Before and after images

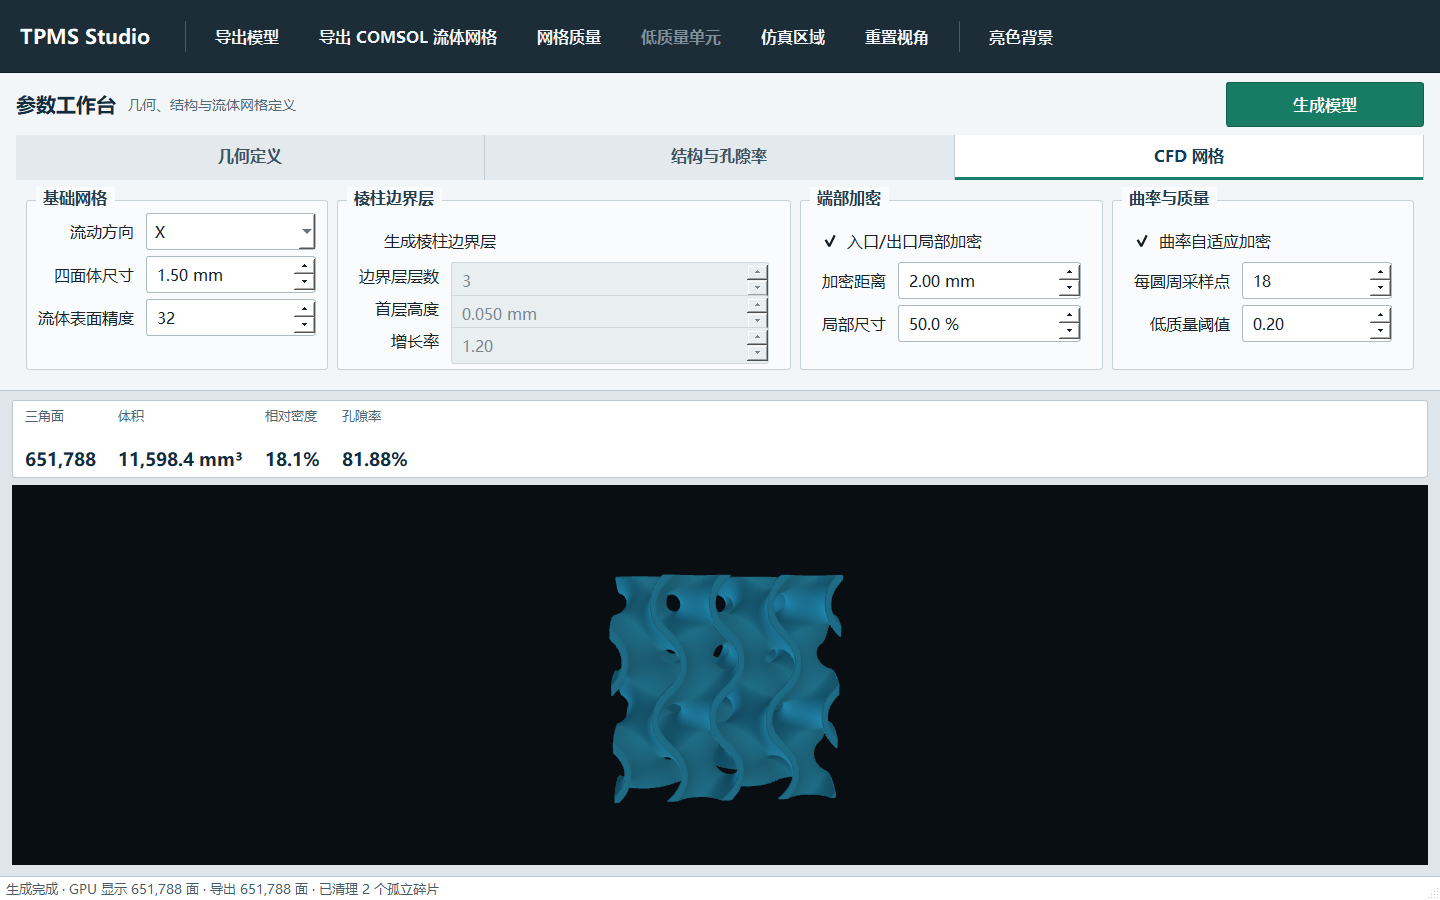
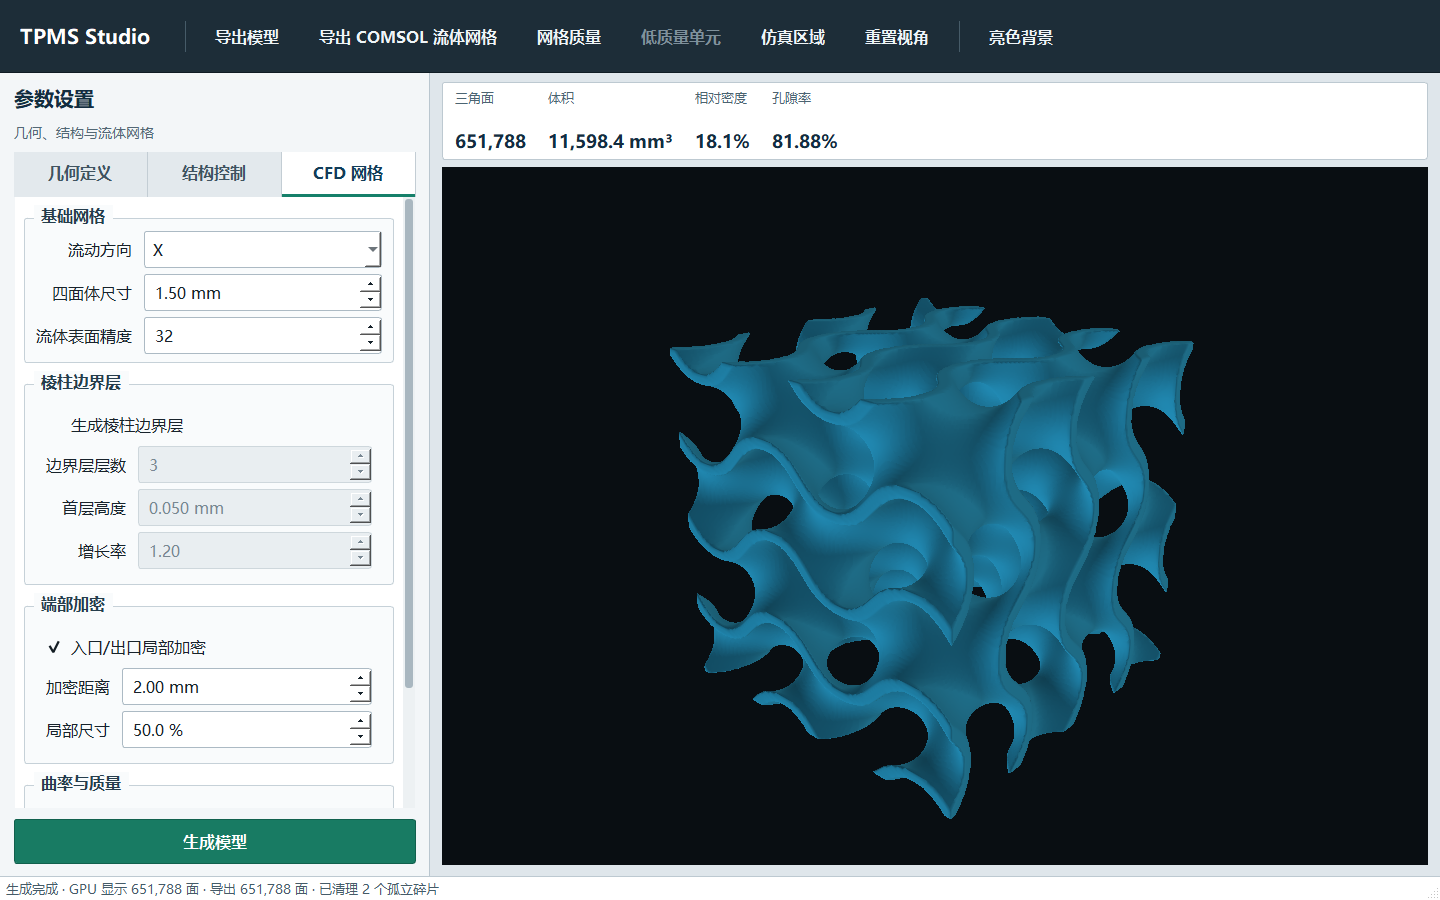
把参数界面放回了左边

diff --git a/app.py b/app.py
@@ -41,8 +41,10 @@ from PyQt5.QtWidgets import (
     QOpenGLWidget,
     QPushButton,
     QRadioButton,
+    QScrollArea,
     QSizePolicy,
     QSpinBox,
+    QSplitter,
     QStatusBar,
     QTabWidget,
     QToolBar,
@@ -109,35 +111,55 @@ QToolButton:checked { background: #e9f1f5; color: #153e59; border-color: #b6c8d3
 QToolButton:disabled { color: #7f919c; }
 QWidget#parameterDeck {
     background: #f3f6f8;
-    border-bottom: 1px solid #b9c6cf;
+    border-right: 1px solid #b9c6cf;
 }
 QLabel#panelTitle { color: #132d40; font-size: 20px; font-weight: 700; }
 QLabel#panelSubtitle { color: #536875; font-size: 14px; }
 QLabel#sectionTitle { color: #253d4c; font-size: 16px; font-weight: 700; }
+QScrollArea#parameterScroll {
+    background: #ffffff;
+    border: none;
+}
+QWidget#parameterPage { background: #ffffff; }
 QTabWidget#parameterTabs::pane {
     background: #ffffff;
     border: 1px solid #b9c6cf;
     top: -1px;
 }
-QTabBar::tab {
+QTabWidget#parameterTabs QTabBar::tab {
     background: #e3e9ed;
     color: #3f5360;
     border: none;
     border-right: 1px solid #c3cdd4;
     border-bottom: 3px solid transparent;
-    min-width: 150px;
+    min-width: 92px;
     min-height: 38px;
-    padding: 2px 18px;
+    padding: 2px 10px;
     font-size: 16px;
     font-weight: 600;
 }
-QTabBar::tab:selected {
+QTabWidget#parameterTabs QTabBar::tab:selected {
     background: #ffffff;
     color: #123d59;
     border-bottom: 3px solid #16806a;
     font-weight: 700;
 }
-QTabBar::tab:hover:!selected { background: #eef2f4; color: #203d50; }
+QTabWidget#parameterTabs QTabBar::tab:hover:!selected { background: #eef2f4; color: #203d50; }
+QScrollBar:vertical {
+    background: #edf1f3;
+    width: 12px;
+    margin: 0;
+}
+QScrollBar::handle:vertical {
+    background: #a9b7c0;
+    min-height: 36px;
+    border-radius: 3px;
+    margin: 2px;
+}
+QScrollBar::handle:vertical:hover { background: #8295a1; }
+QScrollBar::add-line:vertical, QScrollBar::sub-line:vertical { height: 0; }
+QScrollBar::add-page:vertical, QScrollBar::sub-page:vertical { background: transparent; }
+QSplitter::handle { background: #b9c6cf; width: 1px; }
 QGroupBox {
     background: #f9fbfc;
     border: 1px solid #c6d1d8;
@@ -212,6 +234,7 @@ QPushButton#generateButton {
 QPushButton#generateButton:hover { background: #126750; }
 QPushButton#generateButton:pressed { background: #0c503e; }
 QPushButton#generateButton:disabled { background: #aab6b1; color: #f3f5f4; border-color: #9da8a4; }
+QWidget#parameterDeck QPushButton#generateButton { min-width: 0; }
 QStatusBar { background: #ffffff; border-top: 1px solid #bdc9d1; color: #455b68; font-size: 13px; }
 """
 
@@ -760,6 +783,18 @@ class MainWindow(QMainWindow):
             grid.addWidget(field, 1, column)
         return grid
 
+    @staticmethod
+    def _scroll_page(content: QWidget) -> QScrollArea:
+        content.setObjectName("parameterPage")
+        scroll = QScrollArea()
+        scroll.setObjectName("parameterScroll")
+        scroll.setWidgetResizable(True)
+        scroll.setHorizontalScrollBarPolicy(Qt.ScrollBarAlwaysOff)
+        scroll.setVerticalScrollBarPolicy(Qt.ScrollBarAsNeeded)
+        scroll.setFrameShape(QFrame.NoFrame)
+        scroll.setWidget(content)
+        return scroll
+
     def _build_ui(self) -> None:
         central = QWidget()
         central.setObjectName("centralRoot")
@@ -768,48 +803,37 @@ class MainWindow(QMainWindow):
         root.setSpacing(0)
         self.setCentralWidget(central)
 
+        splitter = QSplitter(Qt.Horizontal)
+        splitter.setChildrenCollapsible(False)
+        root.addWidget(splitter, 1)
+
         parameter_deck = QWidget()
         parameter_deck.setObjectName("parameterDeck")
+        parameter_deck.setMinimumWidth(400)
+        parameter_deck.setMaximumWidth(540)
         deck_layout = QVBoxLayout(parameter_deck)
-        deck_layout.setContentsMargins(16, 9, 16, 12)
-        deck_layout.setSpacing(8)
+        deck_layout.setContentsMargins(14, 12, 14, 12)
+        deck_layout.setSpacing(10)
 
-        header = QHBoxLayout()
-        header.setSpacing(12)
-        heading = QHBoxLayout()
-        heading.setSpacing(12)
-        title = QLabel("参数工作台")
+        title = QLabel("参数设置")
         title.setObjectName("panelTitle")
-        subtitle = QLabel("几何、结构与流体网格定义")
+        subtitle = QLabel("几何、结构与流体网格")
         subtitle.setObjectName("panelSubtitle")
-        heading.addWidget(title, 0, Qt.AlignVCenter)
-        heading.addWidget(subtitle, 0, Qt.AlignVCenter)
-        header.addLayout(heading)
-        header.addStretch(1)
-        self.generate_button = QPushButton("生成模型")
-        self.generate_button.setObjectName("generateButton")
-        self.generate_button.setShortcut("Ctrl+Return")
-        self.generate_button.setToolTip("使用当前参数重新生成 TPMS 模型")
-        self.generate_button.setAccessibleName("生成 TPMS 模型")
-        self.generate_button.clicked.connect(self.generate)
-        header.addWidget(self.generate_button, 0, Qt.AlignVCenter)
-        deck_layout.addLayout(header)
+        deck_layout.addWidget(title)
+        deck_layout.addWidget(subtitle)
 
         self.parameter_tabs = QTabWidget()
         self.parameter_tabs.setObjectName("parameterTabs")
         self.parameter_tabs.setDocumentMode(True)
         self.parameter_tabs.tabBar().setExpanding(True)
-        self.parameter_tabs.setMinimumHeight(232)
-        self.parameter_tabs.setMaximumHeight(244)
-        self.parameter_tabs.setSizePolicy(QSizePolicy.Expanding, QSizePolicy.Fixed)
+        self.parameter_tabs.setSizePolicy(QSizePolicy.Expanding, QSizePolicy.Expanding)
 
         geometry_tab = QWidget()
-        geometry_layout = QHBoxLayout(geometry_tab)
-        geometry_layout.setContentsMargins(9, 7, 9, 8)
-        geometry_layout.setSpacing(9)
+        geometry_layout = QVBoxLayout(geometry_tab)
+        geometry_layout.setContentsMargins(9, 8, 9, 10)
+        geometry_layout.setSpacing(8)
 
         surface_group = QGroupBox("曲面与结构模式")
-        surface_group.setMinimumWidth(350)
         surface_form = self._form_layout()
         self.surface_combo = QComboBox()
         for surface_name in ("Gyroid", "Diamond", "Primitive", "I-WP", "Neovius"):
@@ -855,15 +879,16 @@ class MainWindow(QMainWindow):
             field.setAccessibleName(f"{axis} 方向周期数量")
         self.cell_group.setLayout(self._axis_grid(self.cell_fields))
 
-        geometry_layout.addWidget(surface_group, 4)
-        geometry_layout.addWidget(size_group, 3)
-        geometry_layout.addWidget(self.cell_group, 3)
-        self.parameter_tabs.addTab(geometry_tab, "几何定义")
+        geometry_layout.addWidget(surface_group)
+        geometry_layout.addWidget(size_group)
+        geometry_layout.addWidget(self.cell_group)
+        geometry_layout.addStretch(1)
+        self.parameter_tabs.addTab(self._scroll_page(geometry_tab), "几何定义")
 
         structure_tab = QWidget()
-        structure_layout = QHBoxLayout(structure_tab)
-        structure_layout.setContentsMargins(9, 7, 9, 8)
-        structure_layout.setSpacing(9)
+        structure_layout = QVBoxLayout(structure_tab)
+        structure_layout.setContentsMargins(9, 8, 9, 10)
+        structure_layout.setSpacing(8)
 
         structure_group = QGroupBox("结构参数")
         structure_form = self._form_layout()
@@ -898,14 +923,15 @@ class MainWindow(QMainWindow):
         porosity_layout.addLayout(porosity_form)
         porosity_layout.addStretch(1)
 
-        structure_layout.addWidget(structure_group, 2)
-        structure_layout.addWidget(porosity_group, 2)
-        self.parameter_tabs.addTab(structure_tab, "结构与孔隙率")
+        structure_layout.addWidget(structure_group)
+        structure_layout.addWidget(porosity_group)
+        structure_layout.addStretch(1)
+        self.parameter_tabs.addTab(self._scroll_page(structure_tab), "结构控制")
 
         cfd_tab = QWidget()
-        cfd_layout = QHBoxLayout(cfd_tab)
-        cfd_layout.setContentsMargins(9, 7, 9, 8)
-        cfd_layout.setSpacing(9)
+        cfd_layout = QVBoxLayout(cfd_tab)
+        cfd_layout.setContentsMargins(9, 8, 9, 10)
+        cfd_layout.setSpacing(8)
 
         cfd_base_group = QGroupBox("基础网格")
         cfd_form = self._form_layout()
@@ -988,13 +1014,22 @@ class MainWindow(QMainWindow):
         quality_layout.addLayout(quality_form)
         quality_layout.addStretch(1)
 
-        cfd_layout.addWidget(cfd_base_group, 2)
-        cfd_layout.addWidget(boundary_group, 3)
-        cfd_layout.addWidget(refinement_group, 2)
-        cfd_layout.addWidget(quality_group, 2)
-        self.parameter_tabs.addTab(cfd_tab, "CFD 网格")
-        deck_layout.addWidget(self.parameter_tabs)
-        root.addWidget(parameter_deck, 0)
+        cfd_layout.addWidget(cfd_base_group)
+        cfd_layout.addWidget(boundary_group)
+        cfd_layout.addWidget(refinement_group)
+        cfd_layout.addWidget(quality_group)
+        cfd_layout.addStretch(1)
+        self.parameter_tabs.addTab(self._scroll_page(cfd_tab), "CFD 网格")
+        deck_layout.addWidget(self.parameter_tabs, 1)
+
+        self.generate_button = QPushButton("生成模型")
+        self.generate_button.setObjectName("generateButton")
+        self.generate_button.setShortcut("Ctrl+Return")
+        self.generate_button.setToolTip("使用当前参数重新生成 TPMS 模型")
+        self.generate_button.setAccessibleName("生成 TPMS 模型")
+        self.generate_button.clicked.connect(self.generate)
+        deck_layout.addWidget(self.generate_button)
+        splitter.addWidget(parameter_deck)
 
         workspace = QWidget()
         workspace.setObjectName("workspace")
@@ -1021,7 +1056,10 @@ class MainWindow(QMainWindow):
         self.viewport = OpenGLMeshView()
         self.viewport.error.connect(self._viewport_error)
         workspace_layout.addWidget(self.viewport, 1)
-        root.addWidget(workspace, 1)
+        splitter.addWidget(workspace)
+        splitter.setStretchFactor(0, 0)
+        splitter.setStretchFactor(1, 1)
+        splitter.setSizes([430, 1010])
         self._update_mode_fields()
         self._update_formula_fields()
         self._update_cfd_fields()

diff --git a/DEVELOPMENT_LOG.md b/DEVELOPMENT_LOG.md
@@ -80,6 +80,7 @@ TPMS Studio 是本地运行的 TPMS 参数化建模工具。用户在 GUI 中输
 | R-031 | 使用 ui-ux-pro-max 重做参数界面 | 参数控制从左侧移到顶部，按几何定义、结构与孔隙率、CFD 网格分组；生成按钮固定右上，统计条和 OpenGL 视口改为全宽；更新当前界面截图 | 已完成 |
 | R-032 | 顶部区域字体太小 | 顶部工作区基础字号由 12 px 提升到 14 px，并同步放大工具栏、页签、分组标题、输入控件、主按钮和统计信息 | 已完成 |
 | R-033 | 顶部界面仍显小且不好看 | 使用 16 px 字号体系重做顶部视觉层级；采用高对比工具栏、全宽任务页签、紧凑对齐的参数组和更明确的主操作按钮 | 已完成 |
+| R-034 | 将参数修改界面从顶部改回左侧 | 使用可调宽度左右分割布局；几何、结构和 CFD 参数在左栏分页并独立滚动，生成按钮固定底部，右侧保留统计与 OpenGL 视口 | 已完成 |
 
 ## 4. 关键更新详情
 
@@ -144,6 +145,13 @@ TPMS Studio 是本地运行的 TPMS 参数化建模工具。用户在 GUI 中输
 - 输入控件补充清晰的焦点、悬停、按下和禁用状态；自定义公式模式继续自动隐藏不适用的周期数量参数。
 - 在 `1440×900` 默认窗口和 `1120×720` 最小窗口下完成原生 Qt 布局检查，几何与 CFD 参数组均无重叠或文字截断。
 
+### 4.9 左侧参数栏布局
+
+- 根据使用反馈将参数控制从顶部工作台移回左侧，使用 `QSplitter` 允许在 400–540 px 范围内调整参数栏宽度。
+- 左栏保留“几何定义”“结构控制”“CFD 网格”三个任务页签，每个页签使用独立 `QScrollArea`，避免整窗滚动影响模型观察。
+- “生成模型”固定在参数栏底部；CFD 参数滚动时主操作仍然可见。
+- 右侧继续显示模型统计条和 OpenGL 视口，建模、孔隙率、CFD 导出与诊断逻辑未改变。
+
 ## 5. 验证记录
 
 ### 2026-09-17
@@ -162,6 +170,12 @@ TPMS Studio 是本地运行的 TPMS 参数化建模工具。用户在 GUI 中输
 - BDF 回读：包含 `CTRIA3` 和 `CTETRA`，属性号与 MSH 一致。
 - 棱柱边界层实际导出：通过，BDF 回读同时包含 `CPENTA` 和 `CTETRA`。
 - 质量 VTU 回读：通过，四面体和棱柱都包含 `scaled_jacobian` 单元场。
+
+### 2026-09-18
+
+- 左侧参数栏原生 Qt 检查：`1120×720` 下几何参数无横向滚动或文字截断，CFD 长参数在左栏内部纵向滚动。
+- 交互状态检查：三个参数页签、可调分隔线、固定生成按钮和自定义公式周期分组隐藏均正常。
+- Python 语法检查通过；自动化测试 `22 passed`。
 
 ## 6. 技术决策
 

diff --git a/CHANGELOG.md b/CHANGELOG.md
@@ -21,6 +21,8 @@
 - 更新建模界面和 CFD 网格页签截图，验证 `1120×720` 最小窗口下控件无重叠、文字无截断。
 - 提高顶部工具栏、参数页签、表单标签、输入值和统计信息的字号与控件高度，改善高分辨率屏幕下的可读性。
 - 再次优化顶部工作区的视觉层级：正文采用 16 px 基准字号，工具栏改为高对比深色工作栏，页签横向铺满，尺寸控件顶部对齐，并移除结构页无意义留白。
+- 根据使用反馈将参数控制改回左侧可调栏，右侧恢复为独立的模型统计与 OpenGL 视口。
+- 左侧几何、结构和 CFD 页签分别使用纵向参数流；长内容仅在参数栏内部滚动，“生成模型”固定在栏底部始终可用。
 
 ## [0.2.0] - 2026-09-17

- _Assigned task_: Locate the word "QLabel" in the records above, and return each line that has it.

- _Answer to the exercise_:
 QLabel#panelTitle { color: #132d40; font-size: 20px; font-weight: 700; }
 QLabel#panelSubtitle { color: #536875; font-size: 14px; }
 QLabel#sectionTitle { color: #253d4c; font-size: 16px; font-weight: 700; }
-        title = QLabel("参数工作台")
+        title = QLabel("参数设置")
-        subtitle = QLabel("几何、结构与流体网格定义")
+        subtitle = QLabel("几何、结构与流体网格")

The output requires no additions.